  • Don’t discuss the situation for hours after the situation occurred. Many trolls have “legitimate” or alternate identities and will sit on a channel, not disrupting things, but watching the carnage they caused.
  • There are many ways for channel operators to address the issue of a troll or spammer, including changing the channel modes. If your favorite channel has suddenly gone +m (moderated) or to some other mode you’re not familiar with, don’t make a big deal of it. Ask one of the operators in a private message if you simply can’t stand to not know what happened. But again, keep it off the channel.

Channel Operators

As a channel operator, you have a tougher job when your channel is attacked by trolls or spammers. You have a responsibility to the channel to block/stop/end the attack, as well as keeping everyone else calm! Remember to catalyse throughout the process. Take heart – a little forward thinking will help a lot!

Dealing with the Troll or Spammer

There are a number of ways to deal with trolls and spammers. Of course, you have kick, ban and remove available to you. But you also have the ability to set some channel modes:

  • +r requires people to be identified with NickServ to join
  • +R requires people to be identified with NickServ to talk
  • +m moderates a channel, requiring +v to talk
  • +q is similar to a ban in that it won’t allow you to talk or to change nicks, but you are free to join the channel
  • +z will make ops (+o) able to see what a person that is neither +v nor +o says in a channel that is +m

Dealing with the Channel’s Reactions

First, remain calm. You set the tone for your users. If you get upset or excited, they will too. Secondly, you can help a lot by educating your users before any attacks occur. Let them know how trolls/spammers work and what they are seeking. Provide them with a clear understanding of what they should do and who they should contact in the event of an attack. Inevitably, people will react to some degree. Use the attack as an opportunity to educate – but do it in private; you want to keep reactions off channel and you also are more likely to be successful, avoiding embarassment by discussing the issue privately.

[Scheduled Maintenance] IRCD upgrade.
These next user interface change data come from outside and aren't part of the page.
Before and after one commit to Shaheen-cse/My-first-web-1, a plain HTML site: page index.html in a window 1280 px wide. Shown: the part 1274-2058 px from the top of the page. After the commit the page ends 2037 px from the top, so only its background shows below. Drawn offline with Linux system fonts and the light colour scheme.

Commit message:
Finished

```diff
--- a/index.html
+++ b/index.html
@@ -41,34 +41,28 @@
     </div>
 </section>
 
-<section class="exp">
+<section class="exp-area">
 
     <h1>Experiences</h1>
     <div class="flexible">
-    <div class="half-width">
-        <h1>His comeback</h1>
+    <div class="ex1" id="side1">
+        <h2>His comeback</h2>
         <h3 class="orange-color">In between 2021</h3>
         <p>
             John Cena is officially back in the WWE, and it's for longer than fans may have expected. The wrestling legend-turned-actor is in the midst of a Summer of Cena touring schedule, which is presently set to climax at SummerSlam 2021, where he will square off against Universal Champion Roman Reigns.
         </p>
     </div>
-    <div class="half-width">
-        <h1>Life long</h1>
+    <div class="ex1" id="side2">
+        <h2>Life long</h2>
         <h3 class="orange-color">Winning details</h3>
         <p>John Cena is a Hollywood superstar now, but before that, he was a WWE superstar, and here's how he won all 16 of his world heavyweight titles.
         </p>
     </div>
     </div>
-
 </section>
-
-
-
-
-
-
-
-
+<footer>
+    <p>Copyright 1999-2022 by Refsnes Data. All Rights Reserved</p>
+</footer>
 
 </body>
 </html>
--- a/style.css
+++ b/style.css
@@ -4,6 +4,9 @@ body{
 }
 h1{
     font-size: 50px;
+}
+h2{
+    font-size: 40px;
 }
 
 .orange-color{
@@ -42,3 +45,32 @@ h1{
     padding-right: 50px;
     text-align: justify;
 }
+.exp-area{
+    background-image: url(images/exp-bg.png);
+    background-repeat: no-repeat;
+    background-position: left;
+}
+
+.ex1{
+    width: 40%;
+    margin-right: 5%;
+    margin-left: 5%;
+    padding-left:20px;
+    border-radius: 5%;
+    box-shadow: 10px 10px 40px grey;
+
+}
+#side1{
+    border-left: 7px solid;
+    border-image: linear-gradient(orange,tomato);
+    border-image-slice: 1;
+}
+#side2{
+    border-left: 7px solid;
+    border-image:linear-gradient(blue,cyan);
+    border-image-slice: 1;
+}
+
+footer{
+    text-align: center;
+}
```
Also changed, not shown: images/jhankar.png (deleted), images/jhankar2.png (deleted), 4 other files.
In order to upgrade our ircd code to fix various bugs and security issues, it has become necessary to restart a large portion of freenode network.

This morning, between 6:00 and 7:00AM UTC, we will be restarting numerous servers, including our network hubs. Approximately 35% of the network will be disconnected and the rest will notice significant fragmentation. We have planned the upgrades well in advance and with hope, the affected servers will only be down for a few minutes, at which point the network will return to normal operation.

We have already sent notices to users on the affected servers (i.e., those that will shunt clients). A list is also below. You may find which server you’re on by a WHOIS command on yourself (i.e., /whois nick)


Additionally, servers used for tor connections will shunt users.

We apologize for the inconvenience, and thank you for using freenode. Further questions can be directed to [email protected]

[Downtime] Unexpected downtime.

We would like to apologise to those of our users affected by the network downtime earlier tooday, November 2nd 2006. The network went down unexpectedly after one of our staffers accidentally found a bug in the IRCD code.
I’d also like to take this opportunity to suggest that you keep your eyes on this webpage as we will shortly be announcing some exciting changes and bringing you some great news!
Thank you for using freenode and have a great day.

Questions can as always be directed to [email protected], or feel free to /msg christel or LoRez on IRC.